Exercise instructions
Pull out every line below that holds the word "exited".
[Start of section]
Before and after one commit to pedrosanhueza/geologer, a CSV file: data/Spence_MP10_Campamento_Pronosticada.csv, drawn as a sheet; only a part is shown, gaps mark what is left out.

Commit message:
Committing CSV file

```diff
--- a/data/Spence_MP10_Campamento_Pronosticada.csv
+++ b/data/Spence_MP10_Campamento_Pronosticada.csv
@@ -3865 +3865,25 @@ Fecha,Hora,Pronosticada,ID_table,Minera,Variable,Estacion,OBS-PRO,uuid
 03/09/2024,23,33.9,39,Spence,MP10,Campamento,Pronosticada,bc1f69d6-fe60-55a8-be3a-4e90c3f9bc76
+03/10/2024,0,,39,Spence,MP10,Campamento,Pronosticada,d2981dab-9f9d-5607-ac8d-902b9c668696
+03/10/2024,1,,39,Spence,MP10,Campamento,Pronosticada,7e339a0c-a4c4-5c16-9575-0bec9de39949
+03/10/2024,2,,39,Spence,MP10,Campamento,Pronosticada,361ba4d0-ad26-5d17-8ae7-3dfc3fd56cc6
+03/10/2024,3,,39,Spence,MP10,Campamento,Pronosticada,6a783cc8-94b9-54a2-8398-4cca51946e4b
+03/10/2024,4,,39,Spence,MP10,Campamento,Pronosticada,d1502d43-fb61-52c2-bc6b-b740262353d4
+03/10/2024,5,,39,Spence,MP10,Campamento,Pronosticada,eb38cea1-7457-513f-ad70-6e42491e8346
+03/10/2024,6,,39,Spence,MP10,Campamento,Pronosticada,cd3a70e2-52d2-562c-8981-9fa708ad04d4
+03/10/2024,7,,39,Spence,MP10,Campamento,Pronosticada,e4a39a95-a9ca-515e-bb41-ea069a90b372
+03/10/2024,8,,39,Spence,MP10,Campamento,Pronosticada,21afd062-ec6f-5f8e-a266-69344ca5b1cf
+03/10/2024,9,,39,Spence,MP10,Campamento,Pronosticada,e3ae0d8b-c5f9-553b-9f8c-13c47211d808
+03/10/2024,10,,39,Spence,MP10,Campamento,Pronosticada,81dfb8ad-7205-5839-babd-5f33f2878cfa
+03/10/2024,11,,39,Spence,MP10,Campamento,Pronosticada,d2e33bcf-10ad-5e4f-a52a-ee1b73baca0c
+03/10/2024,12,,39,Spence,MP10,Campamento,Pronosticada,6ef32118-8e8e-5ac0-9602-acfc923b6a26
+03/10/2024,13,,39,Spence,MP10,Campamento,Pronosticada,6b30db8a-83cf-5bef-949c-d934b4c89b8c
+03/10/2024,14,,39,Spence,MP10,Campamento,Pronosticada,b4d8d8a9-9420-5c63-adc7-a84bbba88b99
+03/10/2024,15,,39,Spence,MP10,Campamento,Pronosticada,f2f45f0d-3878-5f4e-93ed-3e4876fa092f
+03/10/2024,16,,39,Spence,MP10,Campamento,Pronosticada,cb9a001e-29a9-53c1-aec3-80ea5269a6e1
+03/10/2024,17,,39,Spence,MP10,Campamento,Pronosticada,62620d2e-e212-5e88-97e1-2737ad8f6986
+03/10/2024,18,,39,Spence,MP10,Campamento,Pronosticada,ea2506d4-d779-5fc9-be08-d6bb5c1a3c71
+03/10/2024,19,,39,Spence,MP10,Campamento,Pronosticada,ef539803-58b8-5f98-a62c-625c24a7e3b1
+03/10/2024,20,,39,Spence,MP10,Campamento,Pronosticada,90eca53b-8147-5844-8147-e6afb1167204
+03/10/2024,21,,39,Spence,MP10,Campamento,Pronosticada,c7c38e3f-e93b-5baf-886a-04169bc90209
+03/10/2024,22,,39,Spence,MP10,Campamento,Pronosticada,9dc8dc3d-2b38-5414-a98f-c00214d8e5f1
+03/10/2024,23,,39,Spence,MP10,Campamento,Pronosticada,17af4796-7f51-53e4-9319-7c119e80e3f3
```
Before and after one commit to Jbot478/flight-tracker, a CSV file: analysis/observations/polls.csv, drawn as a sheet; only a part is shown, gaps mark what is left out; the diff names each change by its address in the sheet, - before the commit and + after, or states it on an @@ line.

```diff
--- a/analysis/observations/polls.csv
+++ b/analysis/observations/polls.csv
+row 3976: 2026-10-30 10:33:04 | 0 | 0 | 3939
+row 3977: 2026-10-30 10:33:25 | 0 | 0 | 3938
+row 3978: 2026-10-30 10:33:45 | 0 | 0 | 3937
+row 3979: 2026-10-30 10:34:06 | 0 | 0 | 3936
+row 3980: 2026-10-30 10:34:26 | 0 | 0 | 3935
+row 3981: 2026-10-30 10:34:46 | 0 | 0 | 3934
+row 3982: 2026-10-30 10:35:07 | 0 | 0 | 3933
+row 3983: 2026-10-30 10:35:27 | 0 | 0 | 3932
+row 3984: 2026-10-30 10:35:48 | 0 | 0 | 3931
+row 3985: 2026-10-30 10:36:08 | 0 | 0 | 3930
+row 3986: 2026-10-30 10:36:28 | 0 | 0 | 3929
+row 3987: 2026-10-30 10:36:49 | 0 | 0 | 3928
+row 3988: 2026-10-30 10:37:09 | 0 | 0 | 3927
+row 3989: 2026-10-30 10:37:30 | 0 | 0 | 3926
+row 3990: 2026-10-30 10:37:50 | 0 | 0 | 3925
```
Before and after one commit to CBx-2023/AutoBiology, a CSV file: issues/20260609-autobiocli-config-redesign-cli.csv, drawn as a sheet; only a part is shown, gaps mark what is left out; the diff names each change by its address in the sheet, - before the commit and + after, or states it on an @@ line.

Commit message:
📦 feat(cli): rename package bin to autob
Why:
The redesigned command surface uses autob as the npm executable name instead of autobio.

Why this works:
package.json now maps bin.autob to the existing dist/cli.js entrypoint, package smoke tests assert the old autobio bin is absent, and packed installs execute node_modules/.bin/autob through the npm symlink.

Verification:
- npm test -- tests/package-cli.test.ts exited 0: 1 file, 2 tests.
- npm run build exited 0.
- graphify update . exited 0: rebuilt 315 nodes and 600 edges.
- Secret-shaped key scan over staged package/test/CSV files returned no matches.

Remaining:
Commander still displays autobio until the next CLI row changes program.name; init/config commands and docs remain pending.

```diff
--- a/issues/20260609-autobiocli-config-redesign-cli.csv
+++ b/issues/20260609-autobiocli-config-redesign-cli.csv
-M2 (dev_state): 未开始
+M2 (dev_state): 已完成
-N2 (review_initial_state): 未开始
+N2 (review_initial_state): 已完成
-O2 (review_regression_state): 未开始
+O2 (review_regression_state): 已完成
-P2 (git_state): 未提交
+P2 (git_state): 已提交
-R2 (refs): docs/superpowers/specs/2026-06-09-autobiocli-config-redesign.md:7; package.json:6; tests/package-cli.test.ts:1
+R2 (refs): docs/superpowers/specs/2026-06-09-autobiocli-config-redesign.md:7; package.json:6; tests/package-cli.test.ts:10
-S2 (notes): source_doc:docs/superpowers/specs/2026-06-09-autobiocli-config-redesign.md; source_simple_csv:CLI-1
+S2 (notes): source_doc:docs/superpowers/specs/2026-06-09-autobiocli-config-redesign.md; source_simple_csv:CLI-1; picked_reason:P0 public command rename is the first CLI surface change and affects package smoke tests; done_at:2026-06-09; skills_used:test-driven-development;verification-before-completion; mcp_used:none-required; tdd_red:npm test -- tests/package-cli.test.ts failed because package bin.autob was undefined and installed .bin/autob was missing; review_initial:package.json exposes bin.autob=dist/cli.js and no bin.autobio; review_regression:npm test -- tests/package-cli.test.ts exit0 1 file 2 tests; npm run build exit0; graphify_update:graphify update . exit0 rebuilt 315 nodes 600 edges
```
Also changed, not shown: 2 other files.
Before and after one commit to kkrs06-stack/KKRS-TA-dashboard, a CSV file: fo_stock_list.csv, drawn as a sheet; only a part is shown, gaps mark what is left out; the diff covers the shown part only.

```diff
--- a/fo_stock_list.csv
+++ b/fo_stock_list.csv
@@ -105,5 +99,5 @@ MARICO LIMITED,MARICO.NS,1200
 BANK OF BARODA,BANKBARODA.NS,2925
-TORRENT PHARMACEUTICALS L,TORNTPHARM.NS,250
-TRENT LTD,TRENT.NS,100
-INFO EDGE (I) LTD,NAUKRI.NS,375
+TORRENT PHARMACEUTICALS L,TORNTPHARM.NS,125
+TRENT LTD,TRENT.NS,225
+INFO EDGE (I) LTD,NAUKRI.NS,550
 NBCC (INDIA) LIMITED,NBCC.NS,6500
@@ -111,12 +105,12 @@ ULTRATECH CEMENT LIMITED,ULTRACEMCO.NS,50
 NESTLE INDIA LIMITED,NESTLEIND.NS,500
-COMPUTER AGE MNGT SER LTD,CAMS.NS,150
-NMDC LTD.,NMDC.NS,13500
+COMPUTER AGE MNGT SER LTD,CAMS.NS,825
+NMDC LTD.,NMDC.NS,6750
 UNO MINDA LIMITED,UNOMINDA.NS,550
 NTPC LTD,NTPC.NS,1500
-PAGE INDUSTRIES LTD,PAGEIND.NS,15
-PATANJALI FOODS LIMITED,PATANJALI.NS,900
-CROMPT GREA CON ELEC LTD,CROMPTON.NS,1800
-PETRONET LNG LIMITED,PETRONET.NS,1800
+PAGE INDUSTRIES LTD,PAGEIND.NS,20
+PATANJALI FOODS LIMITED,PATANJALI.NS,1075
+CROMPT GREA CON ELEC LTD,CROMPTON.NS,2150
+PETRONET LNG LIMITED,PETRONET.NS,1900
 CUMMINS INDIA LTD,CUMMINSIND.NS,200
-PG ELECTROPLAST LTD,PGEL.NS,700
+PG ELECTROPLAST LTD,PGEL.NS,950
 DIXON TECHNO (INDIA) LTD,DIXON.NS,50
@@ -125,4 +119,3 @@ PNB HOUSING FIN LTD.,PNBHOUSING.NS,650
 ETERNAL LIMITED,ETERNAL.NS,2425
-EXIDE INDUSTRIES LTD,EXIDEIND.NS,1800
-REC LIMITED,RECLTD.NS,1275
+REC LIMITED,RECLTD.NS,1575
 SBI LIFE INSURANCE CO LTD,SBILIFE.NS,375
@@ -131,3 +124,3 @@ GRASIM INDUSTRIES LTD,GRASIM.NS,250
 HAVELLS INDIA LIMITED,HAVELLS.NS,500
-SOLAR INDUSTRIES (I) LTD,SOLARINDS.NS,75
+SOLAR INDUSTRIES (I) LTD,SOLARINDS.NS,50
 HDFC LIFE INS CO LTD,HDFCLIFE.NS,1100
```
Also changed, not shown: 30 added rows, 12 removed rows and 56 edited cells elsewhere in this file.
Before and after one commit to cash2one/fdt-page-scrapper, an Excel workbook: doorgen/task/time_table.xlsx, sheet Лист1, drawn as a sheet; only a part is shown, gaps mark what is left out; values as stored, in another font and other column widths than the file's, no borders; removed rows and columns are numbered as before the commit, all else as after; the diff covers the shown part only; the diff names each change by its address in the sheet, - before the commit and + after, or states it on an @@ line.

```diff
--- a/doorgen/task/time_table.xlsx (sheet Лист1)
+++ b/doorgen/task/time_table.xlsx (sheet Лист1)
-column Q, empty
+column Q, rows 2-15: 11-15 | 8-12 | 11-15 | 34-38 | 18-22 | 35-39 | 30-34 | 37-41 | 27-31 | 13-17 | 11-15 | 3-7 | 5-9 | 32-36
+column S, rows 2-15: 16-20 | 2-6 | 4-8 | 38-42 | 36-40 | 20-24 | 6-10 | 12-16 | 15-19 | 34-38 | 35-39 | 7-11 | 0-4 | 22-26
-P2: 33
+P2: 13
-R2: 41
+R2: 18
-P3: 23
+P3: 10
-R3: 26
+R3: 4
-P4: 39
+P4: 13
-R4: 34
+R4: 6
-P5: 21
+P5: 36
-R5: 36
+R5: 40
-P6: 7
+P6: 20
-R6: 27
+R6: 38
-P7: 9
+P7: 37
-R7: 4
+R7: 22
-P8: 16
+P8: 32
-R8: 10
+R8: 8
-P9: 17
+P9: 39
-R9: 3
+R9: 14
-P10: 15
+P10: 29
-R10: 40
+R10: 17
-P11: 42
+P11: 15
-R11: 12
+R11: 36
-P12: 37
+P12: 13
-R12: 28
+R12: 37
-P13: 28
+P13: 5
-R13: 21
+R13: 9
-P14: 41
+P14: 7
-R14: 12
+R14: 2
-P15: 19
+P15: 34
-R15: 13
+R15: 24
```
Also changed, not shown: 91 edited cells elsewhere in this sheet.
[End of section]
Written response
- npm test -- tests/package-cli.test.ts exited 0: 1 file, 2 tests.
- npm run build exited 0.
- graphify update . exited 0: rebuilt 315 nodes and 600 edges.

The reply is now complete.